>>>>

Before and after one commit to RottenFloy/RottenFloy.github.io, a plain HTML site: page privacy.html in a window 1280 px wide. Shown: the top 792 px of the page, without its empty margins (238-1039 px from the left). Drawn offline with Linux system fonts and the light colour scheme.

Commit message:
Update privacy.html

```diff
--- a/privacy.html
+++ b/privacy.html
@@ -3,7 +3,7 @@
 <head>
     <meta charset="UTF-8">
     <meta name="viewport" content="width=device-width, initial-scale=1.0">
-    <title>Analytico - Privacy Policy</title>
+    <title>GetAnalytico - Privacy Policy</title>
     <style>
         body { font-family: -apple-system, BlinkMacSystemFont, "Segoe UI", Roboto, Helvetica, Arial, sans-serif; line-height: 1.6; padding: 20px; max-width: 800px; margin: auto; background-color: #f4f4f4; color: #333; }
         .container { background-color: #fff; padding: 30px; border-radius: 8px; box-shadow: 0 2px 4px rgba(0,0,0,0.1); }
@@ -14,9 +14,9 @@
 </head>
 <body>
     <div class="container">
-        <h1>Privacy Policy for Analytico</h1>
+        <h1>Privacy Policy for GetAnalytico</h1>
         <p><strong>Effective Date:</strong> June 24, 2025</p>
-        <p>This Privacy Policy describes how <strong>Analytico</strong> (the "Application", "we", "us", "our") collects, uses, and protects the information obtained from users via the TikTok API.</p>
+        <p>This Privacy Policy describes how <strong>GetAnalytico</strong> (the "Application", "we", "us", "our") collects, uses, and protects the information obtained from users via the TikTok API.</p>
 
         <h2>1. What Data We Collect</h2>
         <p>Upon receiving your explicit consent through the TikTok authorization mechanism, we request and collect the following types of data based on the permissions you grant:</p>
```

<<<<

* Task requirements
Word for word, copy out the entries.

* Exercise response
Before and after one commit to RottenFloy/RottenFloy.github.io, a plain HTML site: page privacy.html in a window 1280 px wide. Shown: the top 792 px of the page, without its empty margins (238-1039 px from the left). Drawn offline with Linux system fonts and the light colour scheme.

Commit message:
Update privacy.html

```diff
--- a/privacy.html
+++ b/privacy.html
@@ -3,7 +3,7 @@
 <head>
     <meta charset="UTF-8">
     <meta name="viewport" content="width=device-width, initial-scale=1.0">
-    <title>Analytico - Privacy Policy</title>
+    <title>GetAnalytico - Privacy Policy</title>
     <style>
         body { font-family: -apple-system, BlinkMacSystemFont, "Segoe UI", Roboto, Helvetica, Arial, sans-serif; line-height: 1.6; padding: 20px; max-width: 800px; margin: auto; background-color: #f4f4f4; color: #333; }
         .container { background-color: #fff; padding: 30px; border-radius: 8px; box-shadow: 0 2px 4px rgba(0,0,0,0.1); }
@@ -14,9 +14,9 @@
 </head>
 <body>
     <div class="container">
-        <h1>Privacy Policy for Analytico</h1>
+        <h1>Privacy Policy for GetAnalytico</h1>
         <p><strong>Effective Date:</strong> June 24, 2025</p>
-        <p>This Privacy Policy describes how <strong>Analytico</strong> (the "Application", "we", "us", "our") collects, uses, and protects the information obtained from users via the TikTok API.</p>
+        <p>This Privacy Policy describes how <strong>GetAnalytico</strong> (the "Application", "we", "us", "our") collects, uses, and protects the information obtained from users via the TikTok API.</p>
 
         <h2>1. What Data We Collect</h2>
         <p>Upon receiving your explicit consent through the TikTok authorization mechanism, we request and collect the following types of data based on the permissions you grant:</p>
```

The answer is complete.